It’s not like that. Xamarin will work equally well with any back-end provider or service. The way I do stuff, it’s all REST anyway and I deliberately have no strong coupling between client and server.
It’s about the tooling - now that Xamarin is part of Microsoft it is easier to spin up Azure services and do end-to-end debugging from within the IDE. So it’s easier to prototype, and for Enterprise developers it would be a way to get functionality quickly.
Yes, that’s what I mean. Just as it ‘became easier’ to use Word rather than Wordperfect, and Excel rather than Lotus 1-2-3, and IE rather than Netscape, even though none of them were the best products. They integrated better, because Microsoft didn’t support connections to competitors products and legally protected their interfaces from competitors.
I’m not saying Azure isn’t the best product. I don’t know. I just like Microsoft better when they play nicely. They do sometimes but then they fall back to old habits so I can’t trust them, until it’s easier just to have nothing to do with them. They have to decide whether to be an IBM mainframe with MVS or an RS/6000 with AIX.
That’s a really interesting point. It makes me think that design decisions are sometimes made for semi-justifiable emotional reasons rather than exclusively technical ones. I’d add that this is not necessarily wrong - the likes of Microsoft will certainly have lost a lot of potential followers of their tech who will never be sure if their (ahem, alleged) anti-competitive practices have come to an end.
I mean, I enjoy software engineering, and I’d learn .net or Azure if it was the only way I could put food on the table with my tech skills. But I wonder if I feel like I am acquiescing to a corporate bully if I go in that direction, even if they’re now spotless. Oddly, I think exactly the same about Google, and they used to be regarded as a cheeky young upstart.
As Microsoft were the cheeky young upstarts when they outmanoeuvred IBM to sell MS-DOS to their competitors and slash PC prices for customers, while killing the Unix workstation market in the process.
I’ve also worked in enough large companies to know a company doesn’t have an opinion. There will be competing internal factions, fighting to shape the company in their own image. There will be Open idealists trying to change the company and wizened old market executives whispering in accountants’ ears that they could double profits within 3 months and it’s what Bill would do.
I just spent 2 days at Microsoft’s Future Decoded conference down in London. We live in interesting times.

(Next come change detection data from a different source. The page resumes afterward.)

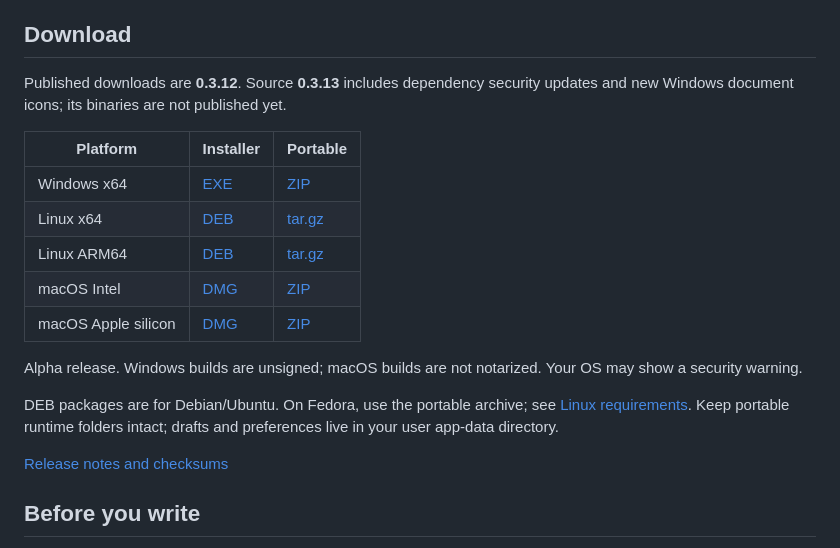
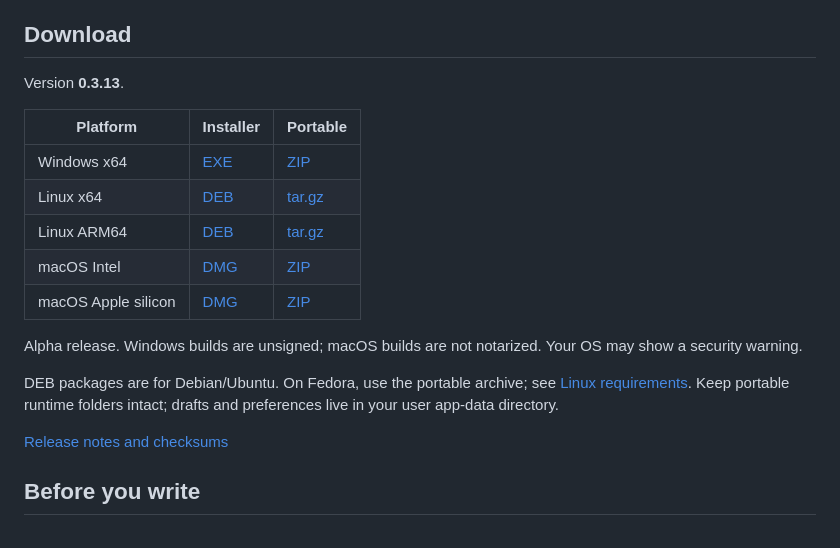
Before and after one commit to FullPotionStack/ElevenMD, a Markdown page: README.md, the part around one of its changes. Drawn GitHub-style.

Commit message:
Prepare 0.3.13 release download links

```diff
--- a/README.md
+++ b/README.md
@@ -9,7 +9,7 @@ A Markdown and plain-text desktop editor for Windows, Linux, and macOS.
 
 ## Download
 
-Published downloads are **0.3.12**. Source **0.3.13** includes dependency security updates and new Windows document icons; its binaries are not published yet.
+Version **0.3.13**.
 
 | Platform | Installer | Portable |
 | --- | --- | --- |
```
Also changed, not shown: other parts of README.md (+6 -6 lines).
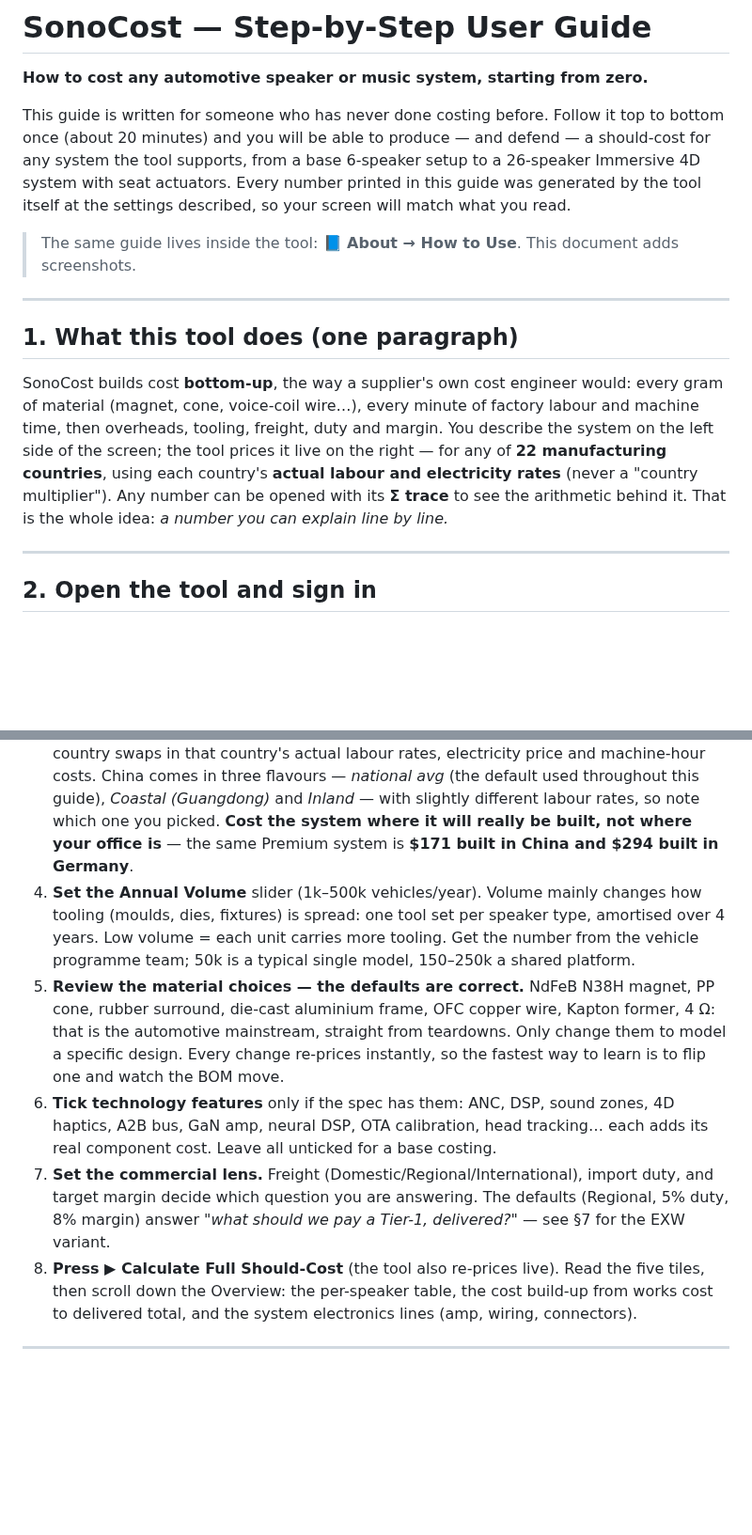
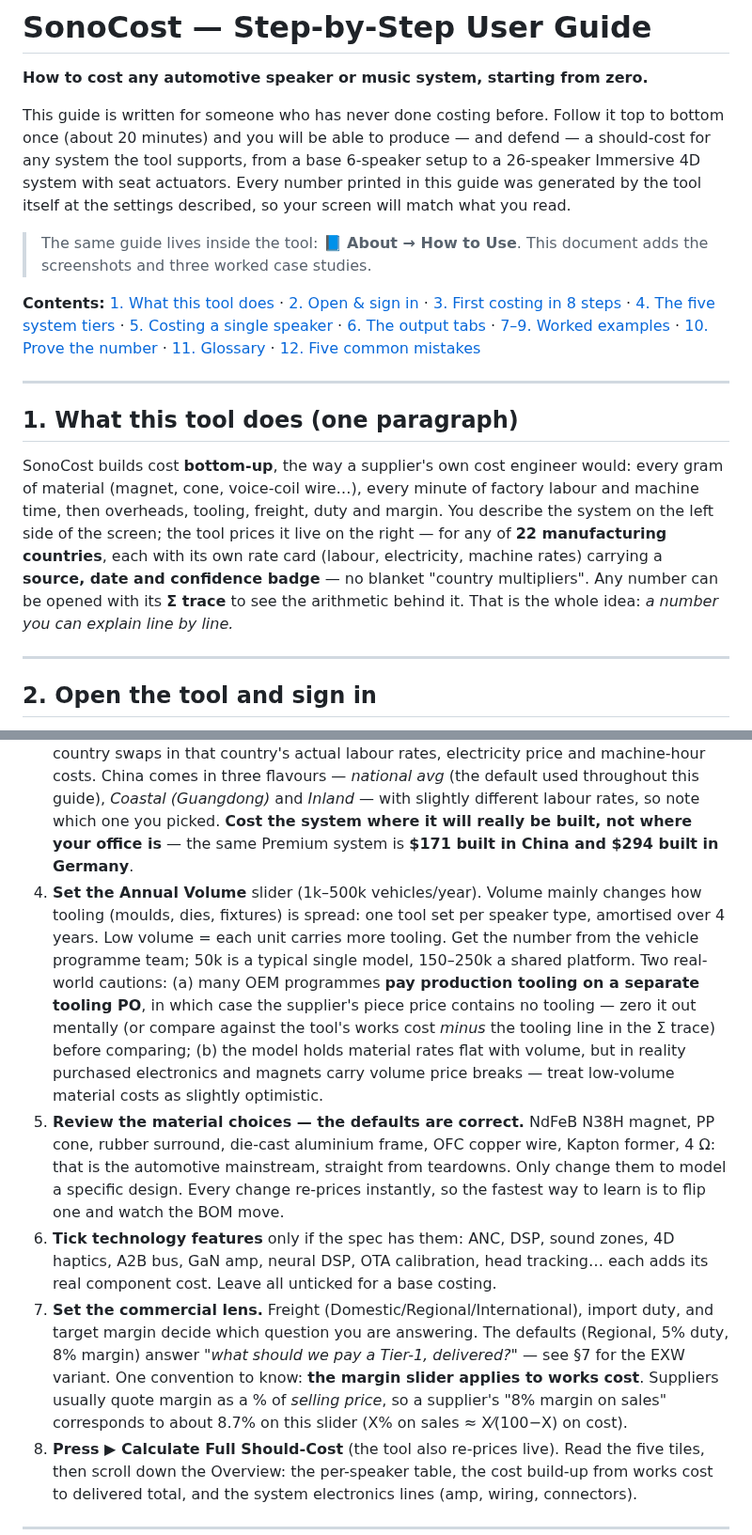
Before and after one commit to bhosaleavinash546/leamington-marathi, a Markdown page: SONOCOST-GUIDE.md, 2 parts joined by grey strips. Shown at 94% size. Drawn GitHub-style; blank space fills up the shorter version.

```diff
--- a/SONOCOST-GUIDE.md
+++ b/SONOCOST-GUIDE.md
@@ -4,13 +4,15 @@
 
 This guide is written for someone who has never done costing before. Follow it top to bottom once (about 20 minutes) and you will be able to produce — and defend — a should-cost for any system the tool supports, from a base 6-speaker setup to a 26-speaker Immersive 4D system with seat actuators. Every number printed in this guide was generated by the tool itself at the settings described, so your screen will match what you read.
 
-> The same guide lives inside the tool: **📘 About → How to Use**. This document adds screenshots.
+> The same guide lives inside the tool: **📘 About → How to Use**. This document adds the screenshots and three worked case studies.
+
+**Contents:** [1. What this tool does](#1-what-this-tool-does-one-paragraph) · [2. Open & sign in](#2-open-the-tool-and-sign-in) · [3. First costing in 8 steps](#3-your-first-costing--8-steps) · [4. The five system tiers](#4-the-five-system-tiers--what-you-are-actually-buying) · [5. Costing a single speaker](#5-costing-a-single-speaker-any-type) · [6. The output tabs](#6-reading-the-output-tabs) · [7–9. Worked examples](#7-worked-example-a--what-should-the-base-audio-cost) · [10. Prove the number](#10-before-you-present-prove-the-number) · [11. Glossary](#11-plain-language-glossary) · [12. Five common mistakes](#12-five-mistakes-every-new-grad-makes-once)
 
 ---
 
 ## 1. What this tool does (one paragraph)
 
-SonoCost builds cost **bottom-up**, the way a supplier's own cost engineer would: every gram of material (magnet, cone, voice-coil wire…), every minute of factory labour and machine time, then overheads, tooling, freight, duty and margin. You describe the system on the left side of the screen; the tool prices it live on the right — for any of **22 manufacturing countries**, using each country's **actual labour and electricity rates** (never a "country multiplier"). Any number can be opened with its **Σ trace** to see the arithmetic behind it. That is the whole idea: *a number you can explain line by line.*
+SonoCost builds cost **bottom-up**, the way a supplier's own cost engineer would: every gram of material (magnet, cone, voice-coil wire…), every minute of factory labour and machine time, then overheads, tooling, freight, duty and margin. You describe the system on the left side of the screen; the tool prices it live on the right — for any of **22 manufacturing countries**, each with its own rate card (labour, electricity, machine rates) carrying a **source, date and confidence badge** — no blanket "country multipliers". Any number can be opened with its **Σ trace** to see the arithmetic behind it. That is the whole idea: *a number you can explain line by line.*
 
 ---
 
@@ -45,10 +47,10 @@ You land on the **System Overview** with a Standard 6-speaker system in China al
 1. **Sign in** (above). You start from a working baseline: Standard, China, 50k vehicles/year.
 2. **Pick the System Type** (top of left panel). This is the biggest cost decision — it sets speaker count, amplifier, DSP, A2B bus, and (for 4D) seat actuators. The five tiers are explained in the next section.
 3. **Pick the Manufacturing Country.** 22 real choices, each labelled with who actually builds there (*Vietnam (Foster speaker hub)*, *Brazil (Harman/JBL Selenium)*…). Picking a country swaps in that country's actual labour rates, electricity price and machine-hour costs. China comes in three flavours — *national avg* (the default used throughout this guide), *Coastal (Guangdong)* and *Inland* — with slightly different labour rates, so note which one you picked. **Cost the system where it will really be built, not where your office is** — the same Premium system is **$171 built in China and $294 built in Germany**.
-4. **Set the Annual Volume** slider (1k–500k vehicles/year). Volume mainly changes how tooling (moulds, dies, fixtures) is spread: one tool set per speaker type, amortised over 4 years. Low volume = each unit carries more tooling. Get the number from the vehicle programme team; 50k is a typical single model, 150–250k a shared platform.
+4. **Set the Annual Volume** slider (1k–500k vehicles/year). Volume mainly changes how tooling (moulds, dies, fixtures) is spread: one tool set per speaker type, amortised over 4 years. Low volume = each unit carries more tooling. Get the number from the vehicle programme team; 50k is a typical single model, 150–250k a shared platform. Two real-world cautions: (a) many OEM programmes **pay production tooling on a separate tooling PO**, in which case the supplier's piece price contains no tooling — zero it out mentally (or compare against the tool's works cost *minus* the tooling line in the Σ trace) before comparing; (b) the model holds material rates flat with volume, but in reality purchased electronics and magnets carry volume price breaks — treat low-volume material costs as slightly optimistic.
 5. **Review the material choices — the defaults are correct.** NdFeB N38H magnet, PP cone, rubber surround, die-cast aluminium frame, OFC copper wire, Kapton former, 4 Ω: that is the automotive mainstream, straight from teardowns. Only change them to model a specific design. Every change re-prices instantly, so the fastest way to learn is to flip one and watch the BOM move.
 6. **Tick technology features** only if the spec has them: ANC, DSP, sound zones, 4D haptics, A2B bus, GaN amp, neural DSP, OTA calibration, head tracking… each adds its real component cost. Leave all unticked for a base costing.
-7. **Set the commercial lens.** Freight (Domestic/Regional/International), import duty, and target margin decide which question you are answering. The defaults (Regional, 5% duty, 8% margin) answer *"what should we pay a Tier-1, delivered?"* — see §7 for the EXW variant.
+7. **Set the commercial lens.** Freight (Domestic/Regional/International), import duty, and target margin decide which question you are answering. The defaults (Regional, 5% duty, 8% margin) answer *"what should we pay a Tier-1, delivered?"* — see §7 for the EXW variant. One convention to know: **the margin slider applies to works cost**. Suppliers usually quote margin as a % of *selling price*, so a supplier's "8% margin on sales" corresponds to about 8.7% on this slider (X% on sales ≈ X⁄(100−X) on cost).
 8. **Press ▶ Calculate Full Should-Cost** (the tool also re-prices live). Read the five tiles, then scroll down the Overview: the per-speaker table, the cost build-up from works cost to delivered total, and the system electronics lines (amp, wiring, connectors).
 
 ---
```
Also changed, not shown: other parts of SONOCOST-GUIDE.md (+22 -5 lines), docs/guide/11-compare-ab.png, 1 other file.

Fascinating to see what has changed dramatically and what is the same as always…
Isn’t that a sad little boy, desperately trying to cling to the top of the tree to show how big he is?
I like Bill Gates a lot more since he realised he had enough money and there were better ways to prove that than how many toys you have.
Had a long discussion about his after HydraHack last night with @sil - I think the consensus was that that the attitude at the top of microsoft has changed dramatically for the better. The people doing the work are sensible and have the right intentions as they pretty much always have been. But in the middle there is still a “big wall of blancmange” that hasn’t changed.